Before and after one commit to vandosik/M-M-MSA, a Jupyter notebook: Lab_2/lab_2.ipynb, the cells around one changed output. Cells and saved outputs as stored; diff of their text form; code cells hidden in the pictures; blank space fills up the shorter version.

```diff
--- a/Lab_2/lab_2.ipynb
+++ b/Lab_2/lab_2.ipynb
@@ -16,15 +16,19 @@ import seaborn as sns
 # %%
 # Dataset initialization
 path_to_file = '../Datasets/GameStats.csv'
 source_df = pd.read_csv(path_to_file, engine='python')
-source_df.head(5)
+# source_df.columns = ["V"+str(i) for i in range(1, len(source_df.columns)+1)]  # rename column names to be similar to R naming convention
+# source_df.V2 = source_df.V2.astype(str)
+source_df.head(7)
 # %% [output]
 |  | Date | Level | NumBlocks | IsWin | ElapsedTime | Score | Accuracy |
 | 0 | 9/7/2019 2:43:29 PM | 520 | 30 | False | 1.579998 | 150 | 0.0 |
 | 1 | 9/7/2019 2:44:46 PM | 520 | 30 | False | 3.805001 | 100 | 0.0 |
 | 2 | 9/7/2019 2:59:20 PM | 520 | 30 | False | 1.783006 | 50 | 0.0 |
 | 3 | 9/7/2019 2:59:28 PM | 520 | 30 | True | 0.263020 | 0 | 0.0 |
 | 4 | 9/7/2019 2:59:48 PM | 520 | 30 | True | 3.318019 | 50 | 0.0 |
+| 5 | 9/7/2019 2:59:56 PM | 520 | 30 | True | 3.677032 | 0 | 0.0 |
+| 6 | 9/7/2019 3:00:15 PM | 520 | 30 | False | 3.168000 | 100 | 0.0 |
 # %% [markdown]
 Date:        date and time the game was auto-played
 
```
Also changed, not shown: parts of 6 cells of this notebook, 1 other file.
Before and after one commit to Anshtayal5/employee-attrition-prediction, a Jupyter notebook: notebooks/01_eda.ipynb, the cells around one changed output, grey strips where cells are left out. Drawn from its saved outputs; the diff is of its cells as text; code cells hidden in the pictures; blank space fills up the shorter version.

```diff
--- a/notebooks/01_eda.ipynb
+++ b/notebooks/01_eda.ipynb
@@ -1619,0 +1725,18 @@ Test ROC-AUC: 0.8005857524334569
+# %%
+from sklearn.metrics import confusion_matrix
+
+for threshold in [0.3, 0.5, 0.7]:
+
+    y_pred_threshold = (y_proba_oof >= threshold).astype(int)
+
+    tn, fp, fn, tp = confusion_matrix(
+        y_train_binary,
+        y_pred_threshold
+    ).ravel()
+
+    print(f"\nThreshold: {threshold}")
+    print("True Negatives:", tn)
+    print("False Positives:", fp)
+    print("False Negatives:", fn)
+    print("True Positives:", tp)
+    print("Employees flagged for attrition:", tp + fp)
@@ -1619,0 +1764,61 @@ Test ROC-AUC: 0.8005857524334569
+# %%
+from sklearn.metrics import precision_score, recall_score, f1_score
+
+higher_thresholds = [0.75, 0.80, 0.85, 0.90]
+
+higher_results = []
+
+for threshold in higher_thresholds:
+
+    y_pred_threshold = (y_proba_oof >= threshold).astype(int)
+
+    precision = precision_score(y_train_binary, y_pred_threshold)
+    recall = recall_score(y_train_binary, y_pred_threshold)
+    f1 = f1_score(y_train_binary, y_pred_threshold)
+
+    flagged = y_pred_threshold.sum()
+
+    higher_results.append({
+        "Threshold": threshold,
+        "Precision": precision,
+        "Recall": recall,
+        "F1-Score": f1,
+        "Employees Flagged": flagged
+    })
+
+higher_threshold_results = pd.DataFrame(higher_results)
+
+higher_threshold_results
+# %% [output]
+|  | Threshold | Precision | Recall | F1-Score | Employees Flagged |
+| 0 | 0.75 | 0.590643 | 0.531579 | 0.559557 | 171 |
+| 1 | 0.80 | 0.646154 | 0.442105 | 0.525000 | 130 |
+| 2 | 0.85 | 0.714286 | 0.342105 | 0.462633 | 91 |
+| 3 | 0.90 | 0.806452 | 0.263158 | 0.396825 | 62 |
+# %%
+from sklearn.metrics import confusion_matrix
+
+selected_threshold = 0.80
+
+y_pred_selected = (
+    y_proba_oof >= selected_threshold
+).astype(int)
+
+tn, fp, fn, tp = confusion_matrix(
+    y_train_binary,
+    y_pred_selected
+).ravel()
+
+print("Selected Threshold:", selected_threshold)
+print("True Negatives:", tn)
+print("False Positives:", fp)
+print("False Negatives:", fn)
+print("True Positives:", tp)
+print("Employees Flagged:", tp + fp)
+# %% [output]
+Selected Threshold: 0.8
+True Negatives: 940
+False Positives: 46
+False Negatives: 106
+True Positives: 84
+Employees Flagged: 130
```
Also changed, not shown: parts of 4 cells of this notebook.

━━━━

:: Activity ::
Set all of the entries down again, exactly as they were given.

:: Solution to this problem ::
Before and after one commit to vandosik/M-M-MSA, a Jupyter notebook: Lab_2/lab_2.ipynb, the cells around one changed output. Cells and saved outputs as stored; diff of their text form; code cells hidden in the pictures; blank space fills up the shorter version.

```diff
--- a/Lab_2/lab_2.ipynb
+++ b/Lab_2/lab_2.ipynb
@@ -16,15 +16,19 @@ import seaborn as sns
 # %%
 # Dataset initialization
 path_to_file = '../Datasets/GameStats.csv'
 source_df = pd.read_csv(path_to_file, engine='python')
-source_df.head(5)
+# source_df.columns = ["V"+str(i) for i in range(1, len(source_df.columns)+1)]  # rename column names to be similar to R naming convention
+# source_df.V2 = source_df.V2.astype(str)
+source_df.head(7)
 # %% [output]
 |  | Date | Level | NumBlocks | IsWin | ElapsedTime | Score | Accuracy |
 | 0 | 9/7/2019 2:43:29 PM | 520 | 30 | False | 1.579998 | 150 | 0.0 |
 | 1 | 9/7/2019 2:44:46 PM | 520 | 30 | False | 3.805001 | 100 | 0.0 |
 | 2 | 9/7/2019 2:59:20 PM | 520 | 30 | False | 1.783006 | 50 | 0.0 |
 | 3 | 9/7/2019 2:59:28 PM | 520 | 30 | True | 0.263020 | 0 | 0.0 |
 | 4 | 9/7/2019 2:59:48 PM | 520 | 30 | True | 3.318019 | 50 | 0.0 |
+| 5 | 9/7/2019 2:59:56 PM | 520 | 30 | True | 3.677032 | 0 | 0.0 |
+| 6 | 9/7/2019 3:00:15 PM | 520 | 30 | False | 3.168000 | 100 | 0.0 |
 # %% [markdown]
 Date:        date and time the game was auto-played
 
```
Also changed, not shown: parts of 6 cells of this notebook, 1 other file.
Before and after one commit to Anshtayal5/employee-attrition-prediction, a Jupyter notebook: notebooks/01_eda.ipynb, the cells around one changed output, grey strips where cells are left out. Drawn from its saved outputs; the diff is of its cells as text; code cells hidden in the pictures; blank space fills up the shorter version.

```diff
--- a/notebooks/01_eda.ipynb
+++ b/notebooks/01_eda.ipynb
@@ -1619,0 +1725,18 @@ Test ROC-AUC: 0.8005857524334569
+# %%
+from sklearn.metrics import confusion_matrix
+
+for threshold in [0.3, 0.5, 0.7]:
+
+    y_pred_threshold = (y_proba_oof >= threshold).astype(int)
+
+    tn, fp, fn, tp = confusion_matrix(
+        y_train_binary,
+        y_pred_threshold
+    ).ravel()
+
+    print(f"\nThreshold: {threshold}")
+    print("True Negatives:", tn)
+    print("False Positives:", fp)
+    print("False Negatives:", fn)
+    print("True Positives:", tp)
+    print("Employees flagged for attrition:", tp + fp)
@@ -1619,0 +1764,61 @@ Test ROC-AUC: 0.8005857524334569
+# %%
+from sklearn.metrics import precision_score, recall_score, f1_score
+
+higher_thresholds = [0.75, 0.80, 0.85, 0.90]
+
+higher_results = []
+
+for threshold in higher_thresholds:
+
+    y_pred_threshold = (y_proba_oof >= threshold).astype(int)
+
+    precision = precision_score(y_train_binary, y_pred_threshold)
+    recall = recall_score(y_train_binary, y_pred_threshold)
+    f1 = f1_score(y_train_binary, y_pred_threshold)
+
+    flagged = y_pred_threshold.sum()
+
+    higher_results.append({
+        "Threshold": threshold,
+        "Precision": precision,
+        "Recall": recall,
+        "F1-Score": f1,
+        "Employees Flagged": flagged
+    })
+
+higher_threshold_results = pd.DataFrame(higher_results)
+
+higher_threshold_results
+# %% [output]
+|  | Threshold | Precision | Recall | F1-Score | Employees Flagged |
+| 0 | 0.75 | 0.590643 | 0.531579 | 0.559557 | 171 |
+| 1 | 0.80 | 0.646154 | 0.442105 | 0.525000 | 130 |
+| 2 | 0.85 | 0.714286 | 0.342105 | 0.462633 | 91 |
+| 3 | 0.90 | 0.806452 | 0.263158 | 0.396825 | 62 |
+# %%
+from sklearn.metrics import confusion_matrix
+
+selected_threshold = 0.80
+
+y_pred_selected = (
+    y_proba_oof >= selected_threshold
+).astype(int)
+
+tn, fp, fn, tp = confusion_matrix(
+    y_train_binary,
+    y_pred_selected
+).ravel()
+
+print("Selected Threshold:", selected_threshold)
+print("True Negatives:", tn)
+print("False Positives:", fp)
+print("False Negatives:", fn)
+print("True Positives:", tp)
+print("Employees Flagged:", tp + fp)
+# %% [output]
+Selected Threshold: 0.8
+True Negatives: 940
+False Positives: 46
+False Negatives: 106
+True Positives: 84
+Employees Flagged: 130
```
Also changed, not shown: parts of 4 cells of this notebook.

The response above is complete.